--- START ---
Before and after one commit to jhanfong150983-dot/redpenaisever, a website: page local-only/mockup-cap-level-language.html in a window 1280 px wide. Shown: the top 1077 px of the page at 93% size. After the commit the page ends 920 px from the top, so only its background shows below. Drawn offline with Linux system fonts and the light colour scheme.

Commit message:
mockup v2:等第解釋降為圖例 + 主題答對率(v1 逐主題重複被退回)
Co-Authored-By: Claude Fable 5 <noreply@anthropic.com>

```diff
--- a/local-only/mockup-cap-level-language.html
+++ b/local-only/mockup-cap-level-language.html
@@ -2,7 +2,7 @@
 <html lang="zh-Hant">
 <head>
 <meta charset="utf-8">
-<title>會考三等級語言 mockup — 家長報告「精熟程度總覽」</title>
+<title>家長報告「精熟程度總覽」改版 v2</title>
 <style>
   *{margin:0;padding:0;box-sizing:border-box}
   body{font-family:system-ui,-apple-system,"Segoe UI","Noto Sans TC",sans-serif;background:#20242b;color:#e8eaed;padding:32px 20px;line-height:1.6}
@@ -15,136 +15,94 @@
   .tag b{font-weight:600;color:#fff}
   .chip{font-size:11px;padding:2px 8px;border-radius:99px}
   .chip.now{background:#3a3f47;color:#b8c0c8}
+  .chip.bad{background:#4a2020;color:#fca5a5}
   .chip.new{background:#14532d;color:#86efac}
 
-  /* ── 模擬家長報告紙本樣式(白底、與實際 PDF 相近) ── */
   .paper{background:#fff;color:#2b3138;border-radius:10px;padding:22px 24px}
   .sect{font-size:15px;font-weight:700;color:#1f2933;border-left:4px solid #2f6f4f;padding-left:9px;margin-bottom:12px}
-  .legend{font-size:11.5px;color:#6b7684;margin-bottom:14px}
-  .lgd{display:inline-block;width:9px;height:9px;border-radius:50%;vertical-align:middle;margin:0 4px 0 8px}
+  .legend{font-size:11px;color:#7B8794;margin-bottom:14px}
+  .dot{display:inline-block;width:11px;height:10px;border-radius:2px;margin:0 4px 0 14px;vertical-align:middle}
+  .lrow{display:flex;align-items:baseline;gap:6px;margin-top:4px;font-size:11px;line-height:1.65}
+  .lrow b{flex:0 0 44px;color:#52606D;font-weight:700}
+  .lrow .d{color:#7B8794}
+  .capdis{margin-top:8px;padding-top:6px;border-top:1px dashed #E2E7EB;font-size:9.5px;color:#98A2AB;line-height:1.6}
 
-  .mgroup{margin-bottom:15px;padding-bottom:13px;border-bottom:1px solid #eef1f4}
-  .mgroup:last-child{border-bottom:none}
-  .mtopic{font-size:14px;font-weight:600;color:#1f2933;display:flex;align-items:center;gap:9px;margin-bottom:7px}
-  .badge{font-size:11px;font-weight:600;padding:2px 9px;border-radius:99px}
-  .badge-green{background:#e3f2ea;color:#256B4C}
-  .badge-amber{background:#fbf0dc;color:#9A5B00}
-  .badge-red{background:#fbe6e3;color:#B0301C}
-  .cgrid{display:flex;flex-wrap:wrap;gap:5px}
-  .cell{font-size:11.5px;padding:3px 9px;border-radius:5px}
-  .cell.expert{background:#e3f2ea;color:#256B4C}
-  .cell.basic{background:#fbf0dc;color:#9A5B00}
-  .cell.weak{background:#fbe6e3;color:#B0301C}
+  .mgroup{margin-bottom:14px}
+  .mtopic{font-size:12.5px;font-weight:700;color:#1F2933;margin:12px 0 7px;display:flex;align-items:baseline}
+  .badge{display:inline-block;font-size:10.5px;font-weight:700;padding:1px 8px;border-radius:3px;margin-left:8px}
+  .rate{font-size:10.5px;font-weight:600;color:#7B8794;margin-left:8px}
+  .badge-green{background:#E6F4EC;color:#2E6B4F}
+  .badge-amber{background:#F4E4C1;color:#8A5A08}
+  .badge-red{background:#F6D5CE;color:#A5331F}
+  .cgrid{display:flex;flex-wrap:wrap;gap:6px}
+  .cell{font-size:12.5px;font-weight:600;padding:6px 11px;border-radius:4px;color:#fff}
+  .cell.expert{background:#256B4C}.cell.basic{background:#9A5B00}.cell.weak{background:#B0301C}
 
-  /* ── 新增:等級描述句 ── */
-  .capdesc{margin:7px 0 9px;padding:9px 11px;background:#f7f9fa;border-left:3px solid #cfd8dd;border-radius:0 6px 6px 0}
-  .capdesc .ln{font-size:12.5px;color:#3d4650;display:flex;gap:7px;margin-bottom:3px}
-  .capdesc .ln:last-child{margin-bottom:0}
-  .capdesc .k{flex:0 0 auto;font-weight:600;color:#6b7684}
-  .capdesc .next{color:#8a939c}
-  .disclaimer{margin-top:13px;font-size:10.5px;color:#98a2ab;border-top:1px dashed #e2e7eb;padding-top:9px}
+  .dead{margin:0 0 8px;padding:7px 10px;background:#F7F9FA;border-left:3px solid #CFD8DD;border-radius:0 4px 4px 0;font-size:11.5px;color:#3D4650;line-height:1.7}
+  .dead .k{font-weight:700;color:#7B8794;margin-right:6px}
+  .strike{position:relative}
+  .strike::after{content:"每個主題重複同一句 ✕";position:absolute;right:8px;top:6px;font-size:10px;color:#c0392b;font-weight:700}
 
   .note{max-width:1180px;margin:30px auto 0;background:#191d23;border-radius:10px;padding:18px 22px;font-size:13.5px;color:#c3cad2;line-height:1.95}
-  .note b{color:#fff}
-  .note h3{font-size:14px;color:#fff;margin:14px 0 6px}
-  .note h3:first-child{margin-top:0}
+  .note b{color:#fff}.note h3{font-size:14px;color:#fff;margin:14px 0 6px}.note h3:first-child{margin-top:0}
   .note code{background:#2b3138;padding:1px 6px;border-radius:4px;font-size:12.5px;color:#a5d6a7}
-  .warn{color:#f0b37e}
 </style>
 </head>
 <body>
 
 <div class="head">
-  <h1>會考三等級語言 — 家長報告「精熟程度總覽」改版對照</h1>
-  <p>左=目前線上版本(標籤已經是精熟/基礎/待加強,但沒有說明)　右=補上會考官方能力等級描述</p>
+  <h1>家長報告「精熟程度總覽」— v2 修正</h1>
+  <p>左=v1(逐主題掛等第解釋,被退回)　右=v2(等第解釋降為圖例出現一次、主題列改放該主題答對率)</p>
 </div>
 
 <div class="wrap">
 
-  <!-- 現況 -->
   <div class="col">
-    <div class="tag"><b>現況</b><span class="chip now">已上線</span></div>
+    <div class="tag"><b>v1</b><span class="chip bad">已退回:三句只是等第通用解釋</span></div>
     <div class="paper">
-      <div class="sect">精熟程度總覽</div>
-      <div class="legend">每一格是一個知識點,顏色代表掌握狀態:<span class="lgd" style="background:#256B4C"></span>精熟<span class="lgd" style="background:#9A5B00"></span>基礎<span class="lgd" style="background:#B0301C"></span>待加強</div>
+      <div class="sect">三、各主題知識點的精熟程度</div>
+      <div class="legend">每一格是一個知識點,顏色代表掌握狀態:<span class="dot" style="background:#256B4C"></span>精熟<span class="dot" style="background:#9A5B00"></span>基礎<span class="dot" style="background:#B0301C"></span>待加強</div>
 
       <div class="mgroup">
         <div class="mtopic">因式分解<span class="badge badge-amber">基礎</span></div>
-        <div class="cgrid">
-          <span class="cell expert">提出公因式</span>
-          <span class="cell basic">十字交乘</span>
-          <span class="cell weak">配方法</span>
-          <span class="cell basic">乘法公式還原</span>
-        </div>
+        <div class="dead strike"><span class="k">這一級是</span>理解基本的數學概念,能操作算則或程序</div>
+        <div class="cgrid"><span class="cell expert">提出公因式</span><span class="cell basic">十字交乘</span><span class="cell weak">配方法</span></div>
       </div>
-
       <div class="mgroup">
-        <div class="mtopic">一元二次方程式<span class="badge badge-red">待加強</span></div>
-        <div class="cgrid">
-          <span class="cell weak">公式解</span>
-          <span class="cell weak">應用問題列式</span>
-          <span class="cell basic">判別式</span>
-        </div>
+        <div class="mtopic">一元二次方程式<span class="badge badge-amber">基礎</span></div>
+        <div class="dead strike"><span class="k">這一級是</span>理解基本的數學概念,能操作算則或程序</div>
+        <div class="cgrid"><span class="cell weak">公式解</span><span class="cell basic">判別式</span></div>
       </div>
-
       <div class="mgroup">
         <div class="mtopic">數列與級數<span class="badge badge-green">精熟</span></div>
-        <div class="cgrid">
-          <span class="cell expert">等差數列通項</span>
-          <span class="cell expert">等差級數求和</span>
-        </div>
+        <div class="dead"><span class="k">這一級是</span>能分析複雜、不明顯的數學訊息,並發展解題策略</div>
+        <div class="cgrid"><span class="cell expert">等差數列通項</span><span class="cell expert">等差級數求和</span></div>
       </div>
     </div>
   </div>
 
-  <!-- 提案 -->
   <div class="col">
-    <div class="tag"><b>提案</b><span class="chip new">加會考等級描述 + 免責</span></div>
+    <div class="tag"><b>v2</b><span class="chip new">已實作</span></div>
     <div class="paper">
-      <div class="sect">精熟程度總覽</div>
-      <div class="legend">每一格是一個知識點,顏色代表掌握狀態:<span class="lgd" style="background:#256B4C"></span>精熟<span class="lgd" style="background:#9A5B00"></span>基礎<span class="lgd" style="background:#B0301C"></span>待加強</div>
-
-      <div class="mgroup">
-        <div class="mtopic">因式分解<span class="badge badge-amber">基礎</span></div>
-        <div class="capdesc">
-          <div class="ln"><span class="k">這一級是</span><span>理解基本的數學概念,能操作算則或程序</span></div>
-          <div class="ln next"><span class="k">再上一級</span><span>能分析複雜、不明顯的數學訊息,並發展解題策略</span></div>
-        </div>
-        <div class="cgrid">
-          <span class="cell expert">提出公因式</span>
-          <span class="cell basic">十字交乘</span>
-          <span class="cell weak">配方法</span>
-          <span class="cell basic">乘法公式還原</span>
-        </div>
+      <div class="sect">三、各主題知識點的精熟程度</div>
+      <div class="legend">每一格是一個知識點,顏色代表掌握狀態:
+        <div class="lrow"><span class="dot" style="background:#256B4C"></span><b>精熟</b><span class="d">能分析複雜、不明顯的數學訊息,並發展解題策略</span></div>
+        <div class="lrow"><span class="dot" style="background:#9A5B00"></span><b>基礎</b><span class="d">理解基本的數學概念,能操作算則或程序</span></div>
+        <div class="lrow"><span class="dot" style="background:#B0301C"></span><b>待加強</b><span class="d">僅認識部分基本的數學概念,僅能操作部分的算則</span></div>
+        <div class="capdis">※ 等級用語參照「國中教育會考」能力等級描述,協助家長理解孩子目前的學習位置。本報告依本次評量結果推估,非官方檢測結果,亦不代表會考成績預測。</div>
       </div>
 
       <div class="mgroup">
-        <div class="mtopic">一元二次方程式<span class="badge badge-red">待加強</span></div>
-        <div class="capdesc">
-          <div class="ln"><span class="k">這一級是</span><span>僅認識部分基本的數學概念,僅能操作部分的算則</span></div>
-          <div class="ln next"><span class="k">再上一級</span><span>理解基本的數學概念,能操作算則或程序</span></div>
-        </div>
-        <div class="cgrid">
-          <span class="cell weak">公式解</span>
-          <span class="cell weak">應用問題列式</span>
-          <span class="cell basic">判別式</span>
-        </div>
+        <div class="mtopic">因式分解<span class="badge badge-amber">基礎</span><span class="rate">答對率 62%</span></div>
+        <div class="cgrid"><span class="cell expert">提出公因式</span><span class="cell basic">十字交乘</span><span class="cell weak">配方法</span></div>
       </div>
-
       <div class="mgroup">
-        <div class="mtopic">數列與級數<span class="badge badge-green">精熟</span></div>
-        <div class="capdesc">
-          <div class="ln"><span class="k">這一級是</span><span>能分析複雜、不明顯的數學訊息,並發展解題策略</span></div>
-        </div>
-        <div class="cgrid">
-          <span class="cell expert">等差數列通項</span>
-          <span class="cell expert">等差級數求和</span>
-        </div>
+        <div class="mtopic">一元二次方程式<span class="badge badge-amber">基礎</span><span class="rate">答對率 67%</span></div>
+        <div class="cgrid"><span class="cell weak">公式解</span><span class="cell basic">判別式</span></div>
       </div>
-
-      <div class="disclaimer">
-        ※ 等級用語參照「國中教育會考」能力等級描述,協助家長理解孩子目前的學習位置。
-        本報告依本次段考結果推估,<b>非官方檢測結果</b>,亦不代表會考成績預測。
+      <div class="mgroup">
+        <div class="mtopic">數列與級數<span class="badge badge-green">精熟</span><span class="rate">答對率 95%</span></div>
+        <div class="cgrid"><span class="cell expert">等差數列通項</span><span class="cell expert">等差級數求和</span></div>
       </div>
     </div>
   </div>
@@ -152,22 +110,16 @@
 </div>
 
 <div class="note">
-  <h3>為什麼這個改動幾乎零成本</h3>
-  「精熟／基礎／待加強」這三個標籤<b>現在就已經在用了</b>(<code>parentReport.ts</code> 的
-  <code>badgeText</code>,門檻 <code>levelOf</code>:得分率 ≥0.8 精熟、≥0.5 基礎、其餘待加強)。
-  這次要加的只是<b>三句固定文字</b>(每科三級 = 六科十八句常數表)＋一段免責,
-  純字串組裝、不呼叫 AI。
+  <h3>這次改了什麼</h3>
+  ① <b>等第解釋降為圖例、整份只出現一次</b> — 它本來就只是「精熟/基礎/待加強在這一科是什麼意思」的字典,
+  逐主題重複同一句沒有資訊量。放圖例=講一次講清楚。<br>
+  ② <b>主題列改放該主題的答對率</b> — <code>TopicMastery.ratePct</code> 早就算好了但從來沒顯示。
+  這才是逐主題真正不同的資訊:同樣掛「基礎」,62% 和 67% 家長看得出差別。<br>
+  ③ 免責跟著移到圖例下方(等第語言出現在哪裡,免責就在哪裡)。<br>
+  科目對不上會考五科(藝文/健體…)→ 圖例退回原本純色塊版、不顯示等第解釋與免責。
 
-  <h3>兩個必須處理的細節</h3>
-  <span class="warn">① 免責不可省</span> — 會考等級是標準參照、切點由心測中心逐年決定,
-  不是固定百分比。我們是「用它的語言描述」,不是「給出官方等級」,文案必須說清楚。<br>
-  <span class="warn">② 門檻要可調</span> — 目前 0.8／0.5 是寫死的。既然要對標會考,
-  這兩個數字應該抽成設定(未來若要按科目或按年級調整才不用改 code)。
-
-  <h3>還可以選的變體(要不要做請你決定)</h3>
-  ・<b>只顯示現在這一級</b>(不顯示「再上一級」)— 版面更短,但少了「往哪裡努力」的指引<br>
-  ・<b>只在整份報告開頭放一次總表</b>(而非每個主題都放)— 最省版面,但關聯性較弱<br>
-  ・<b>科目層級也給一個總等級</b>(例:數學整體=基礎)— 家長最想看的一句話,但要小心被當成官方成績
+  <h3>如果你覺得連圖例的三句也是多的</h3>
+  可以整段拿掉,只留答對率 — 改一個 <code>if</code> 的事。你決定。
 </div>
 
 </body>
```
--- END ---
▶ [PROMPT]: Only lines with the word "warn" should be collected from the material.

▶ [ANSWER AREA]:
-  .warn{color:#f0b37e}
-  <span class="warn">① 免責不可省</span> — 會考等級是標準參照、切點由心測中心逐年決定,
-  <span class="warn">② 門檻要可調</span> — 目前 0.8／0.5 是寫死的。既然要對標會考,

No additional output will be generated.